On page 25 of the current issue of Fast Company Magazine (July 2005) you will find a very interesting essay titled "Customers Don't Grow on Trees", by Don Peppers and Martha Rogers. These two seasoned business consultants and authors know a thing or two about customer service, and they have a new book: "Return on Customer: Creating Maximum Value From Your Scarcest Resource" (Currency Books). Their article is an important reminder of how businesses need to place a higher value on their current clients.
Customers are the only reason you build factories, hire employees, schedule meetings, lay fiber-optic lines, or engage in any business activity. Without customers you don't have a business.
But how often do we forget this in our quest to get the sale and hit the numbers for the quarter?
Peppers and Rogers suggest that companies should focus on the ROC (Return on Customer) rather than the ROI (Return on Investment). By doing this you will not only be able to focus on the need for current revenues, but also guard yourself for future income. Too much attention to what YOU need NOW can weaken your bond with your customer. In the end, if the customer feels that your company is putting too much attention on its own short term goals, they will eventually take their business elsewhere.
They conclude the essay by reminding the reader that customers are not an unlimited resource. Getting customers can be harder than raising money, but if you cultivate your relationships with your customers then you will have an source of capital. Thus, focus on your customers instead of your bankers and venture capitalists and you will be more likely to succeed.

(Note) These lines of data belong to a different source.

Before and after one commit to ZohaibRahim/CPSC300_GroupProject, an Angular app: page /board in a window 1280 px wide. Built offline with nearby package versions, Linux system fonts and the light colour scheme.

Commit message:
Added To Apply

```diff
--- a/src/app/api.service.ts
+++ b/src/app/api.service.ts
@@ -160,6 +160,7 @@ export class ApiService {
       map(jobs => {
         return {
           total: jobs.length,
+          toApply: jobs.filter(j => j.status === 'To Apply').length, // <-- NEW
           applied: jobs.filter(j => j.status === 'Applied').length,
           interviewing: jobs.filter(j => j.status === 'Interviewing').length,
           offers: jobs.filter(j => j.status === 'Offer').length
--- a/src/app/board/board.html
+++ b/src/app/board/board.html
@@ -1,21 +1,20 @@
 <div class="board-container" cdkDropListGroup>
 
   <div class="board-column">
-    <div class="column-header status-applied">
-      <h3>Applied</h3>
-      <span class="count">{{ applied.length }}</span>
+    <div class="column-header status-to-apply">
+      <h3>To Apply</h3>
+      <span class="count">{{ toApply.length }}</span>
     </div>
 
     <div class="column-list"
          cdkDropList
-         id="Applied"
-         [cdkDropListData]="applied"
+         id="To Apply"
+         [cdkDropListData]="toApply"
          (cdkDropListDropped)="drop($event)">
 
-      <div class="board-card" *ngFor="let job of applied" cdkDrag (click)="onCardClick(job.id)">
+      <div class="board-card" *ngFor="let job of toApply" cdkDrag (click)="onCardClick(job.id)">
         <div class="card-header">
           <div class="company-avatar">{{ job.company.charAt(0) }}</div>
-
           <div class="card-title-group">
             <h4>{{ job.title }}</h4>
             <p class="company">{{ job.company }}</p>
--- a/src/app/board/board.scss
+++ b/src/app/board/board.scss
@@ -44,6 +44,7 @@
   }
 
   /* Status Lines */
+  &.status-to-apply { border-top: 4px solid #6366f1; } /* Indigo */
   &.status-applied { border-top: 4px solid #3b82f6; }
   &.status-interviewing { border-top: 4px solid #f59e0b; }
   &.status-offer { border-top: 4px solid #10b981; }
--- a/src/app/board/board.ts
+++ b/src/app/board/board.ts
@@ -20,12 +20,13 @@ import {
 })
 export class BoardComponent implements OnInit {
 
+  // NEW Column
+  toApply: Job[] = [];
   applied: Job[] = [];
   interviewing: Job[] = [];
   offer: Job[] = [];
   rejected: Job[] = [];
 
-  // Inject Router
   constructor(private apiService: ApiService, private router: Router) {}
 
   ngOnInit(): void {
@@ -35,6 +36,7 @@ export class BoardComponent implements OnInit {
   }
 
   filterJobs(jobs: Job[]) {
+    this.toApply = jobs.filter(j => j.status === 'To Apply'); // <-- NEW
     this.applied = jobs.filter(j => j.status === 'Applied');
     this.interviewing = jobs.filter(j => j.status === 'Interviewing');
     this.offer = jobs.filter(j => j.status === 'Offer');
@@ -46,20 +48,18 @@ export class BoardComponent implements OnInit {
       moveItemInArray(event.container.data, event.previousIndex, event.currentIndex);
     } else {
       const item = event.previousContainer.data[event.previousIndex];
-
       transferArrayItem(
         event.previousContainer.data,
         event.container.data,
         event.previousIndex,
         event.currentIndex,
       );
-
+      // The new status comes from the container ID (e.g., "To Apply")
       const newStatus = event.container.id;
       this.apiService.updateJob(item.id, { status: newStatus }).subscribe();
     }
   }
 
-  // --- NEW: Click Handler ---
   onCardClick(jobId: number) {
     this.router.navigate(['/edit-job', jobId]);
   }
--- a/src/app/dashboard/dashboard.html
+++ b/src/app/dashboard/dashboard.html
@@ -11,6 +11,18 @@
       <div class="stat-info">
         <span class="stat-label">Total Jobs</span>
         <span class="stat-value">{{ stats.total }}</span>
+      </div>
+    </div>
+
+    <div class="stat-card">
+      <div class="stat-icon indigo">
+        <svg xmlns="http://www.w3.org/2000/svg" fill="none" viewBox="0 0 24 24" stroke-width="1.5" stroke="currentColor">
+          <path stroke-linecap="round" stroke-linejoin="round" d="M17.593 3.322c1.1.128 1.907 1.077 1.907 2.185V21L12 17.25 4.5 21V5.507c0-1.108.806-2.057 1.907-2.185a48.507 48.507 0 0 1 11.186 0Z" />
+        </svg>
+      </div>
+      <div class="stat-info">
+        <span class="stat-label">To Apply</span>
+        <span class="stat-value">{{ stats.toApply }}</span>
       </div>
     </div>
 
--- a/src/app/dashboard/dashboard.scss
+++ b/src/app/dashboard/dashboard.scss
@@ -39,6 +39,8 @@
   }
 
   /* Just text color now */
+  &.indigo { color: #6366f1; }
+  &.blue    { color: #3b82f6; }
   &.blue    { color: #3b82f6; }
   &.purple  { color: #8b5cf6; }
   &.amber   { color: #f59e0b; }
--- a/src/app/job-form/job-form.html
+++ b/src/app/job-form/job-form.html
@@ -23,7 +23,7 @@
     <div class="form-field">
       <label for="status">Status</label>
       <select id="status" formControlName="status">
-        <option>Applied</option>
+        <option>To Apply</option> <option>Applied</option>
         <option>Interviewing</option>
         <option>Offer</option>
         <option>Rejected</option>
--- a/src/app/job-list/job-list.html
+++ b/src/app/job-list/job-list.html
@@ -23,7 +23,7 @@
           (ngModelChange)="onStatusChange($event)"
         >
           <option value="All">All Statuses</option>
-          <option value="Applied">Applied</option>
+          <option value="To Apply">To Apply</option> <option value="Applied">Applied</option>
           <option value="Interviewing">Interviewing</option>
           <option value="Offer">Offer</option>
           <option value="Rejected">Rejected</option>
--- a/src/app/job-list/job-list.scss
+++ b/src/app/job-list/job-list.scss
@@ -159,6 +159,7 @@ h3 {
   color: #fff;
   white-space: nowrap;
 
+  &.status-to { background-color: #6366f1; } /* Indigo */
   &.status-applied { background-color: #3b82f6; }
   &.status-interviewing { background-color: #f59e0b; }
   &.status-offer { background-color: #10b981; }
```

(****"Return on Customers" is a registered service mark of the Peppers & Rogers Group).
Have a great day.